People like Wynton Marsalis were afraid that Jazz, a unique American art form with global repercussions, was about to be killed off!
Hence his call – we need a canon – and his very strict bethinking of the traditional Jazz styles.
With his series of Standard Time records, in total six albums released starting in the mid-1980’s, Marsalis shows his appreciation for the Jazz standards. On the following example from Standard Time 3 – The Resolution of Romance, Wynton joins his father Ellis, who was a very fine Jazz pianist.
But as in pretty much every new development in Jazz also in this case racism played its role. Almost unthinkable as we are talking about the 60’s/70’s when Marsalis and other Young Lions grew up! But they indeed felt the sharp end of American racism during their youth. And so they formed a closed cycle with a clear “us versus them” stance.
In my understanding, there are clear parallels to what had happened thirty years earlier when Dizzy Gillespie and Charlie Parker (amongst others) established Bebop. As then, there was a feeling that the whites were dominating the music scene, at least commercially. And a view that it was time to show how Jazz played at the highest level had to sound like, because the general quality of the genre had suffered. As in the 50’s this again led to some serious work artistically.
It is fair to say that Marsalis was a trumpet “wunderkind”. The large Jazz stage he definitely entered when joining veteran bebopper Art Blakey’s Jazz Messengers while still at college. Then he was on the road in a Miles Davis tribute band with former Miles sidemen Herbie Hancock, Ron Carter and Tony Williams. The next step was to launch a solo career from which he has never looked back.
Initially criticised as being a Miles Davies imitator he found his sound at the latest with the 1990 recording Tune in Tomorrow, by exploring earlier styles of Jazz (such as Louis Armstrong’s playing), mastering the wah-wah mute, and studying Duke Ellington. From that point on, even when playing a Miles Davis standard, Marsalis had his own sound and has finally taken his place as one of Jazz’s greats.
Marsalis’ three-and-a-half-hour Jazz oratorio Blood on the Fields became the first Jazz composition to receive the Pulitzer Prize in Music. It concerns a couple moving from slavery to freedom.
This is a 2013 recording of the piece which premiered on April 1, 1994 at the Lincoln Center.
Although in the 90’s Wynton’s music started to change, getting more large-ensemble and pre-bop oriented, on Live at the House of Tribes he puts some nice Bebop on!
In 1987, Marsalis co-founded a Jazz program at Lincoln Center.
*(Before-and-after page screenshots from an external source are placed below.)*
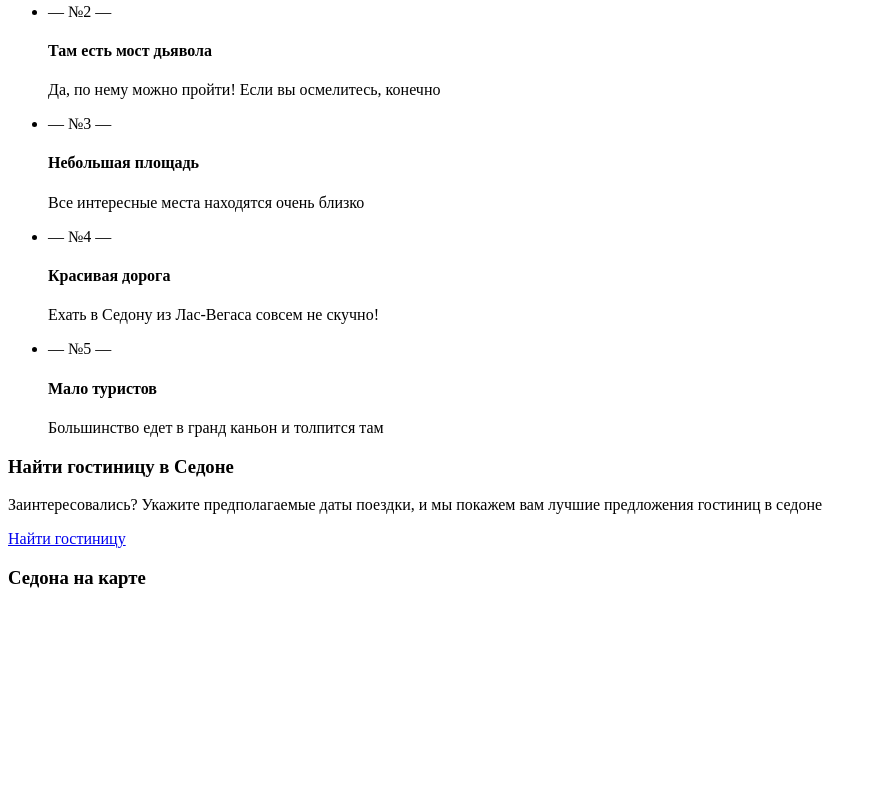
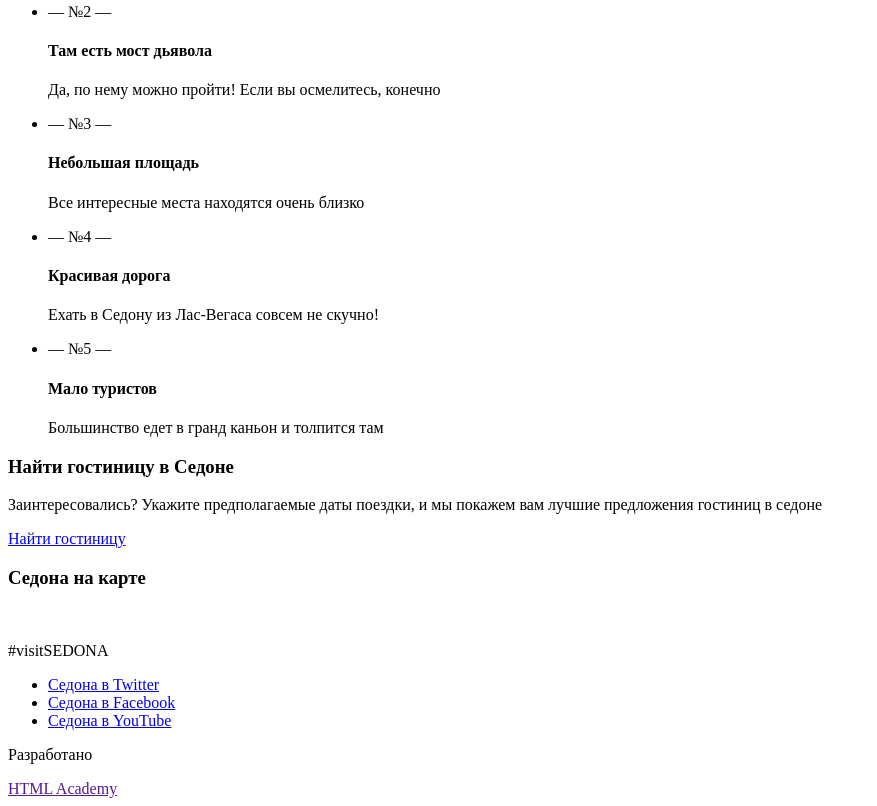
Before and after one commit to denitoff/Sedona, a plain HTML site: page source/index.html in a window 1280 px wide. Shown: the part 594-1400 px from the top of the page, without its empty margins (0-877 px from the left). Before the commit the page ends 1228 px from the top, so only its background shows below. Drawn offline with Linux system fonts and the light colour scheme.

Commit message:
разметка главной header + main + footer

```diff
--- a/source/index.html
+++ b/source/index.html
@@ -84,9 +84,34 @@
 
     <section class="map">
       <h3 class="visually-hidden">Седона на карте</h3>
+      <address class="visually-hidden"></address>
       <img class="map__screen" src="#" alt="">
 
+
     </section>
+
+    <footer class="footer">
+      <div class="hash">
+        <p class="hash__item">#visitSEDONA</p>
+      </div>
+
+
+      <ul class=social>
+        <li class="social__item"><a class="social__link" href="#"><span class="visually-hidden">Седона в
+              Twitter</span></a></li>
+        <li class="social__item"><a class="social__link" href="#"><span class="visually-hidden">Седона в
+              Facebook</span></a></li>
+        <li class="social__item"><a class="social__link" href="#"><span class="visually-hidden">Седона в
+              YouTube</span></a></li>
+      </ul>
+
+      <div class="developer">
+        <p class="developer__text">Разработано</p>
+        <a class="developer__link" href=""><span class="visually-hidden">HTML Academy</span></a>
+      </div>
+
+
+    </footer>
 
   </main>
 
```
In July 1996, Jazz at Lincoln Center (JLC) was installed as a new constituent of Lincoln Center. In October 2004, Marsalis opened Frederick P. Rose Hall, the world’s first institution for jazz containing three performance spaces (including the first concert hall designed specifically for Jazz), along with recording, broadcast, rehearsal and educational facilities. Marsalis also serves as Artistic Director for JLC.
A consummately skilful trumpeter, an ambitious large-scale composer and a shrewd campaigner for Jazz, Wynton Marsalis has become one of the biggest international stars of the genre. Time magazine put him on the cover as architect of the new Jazz age.
There are many interesting records from him, for an overview go to http://www.wyntonmarsalis.org. In 2011 he played the blues with Eric Clapton, a record I got to like a lot!
Thanks for reading all the way to here!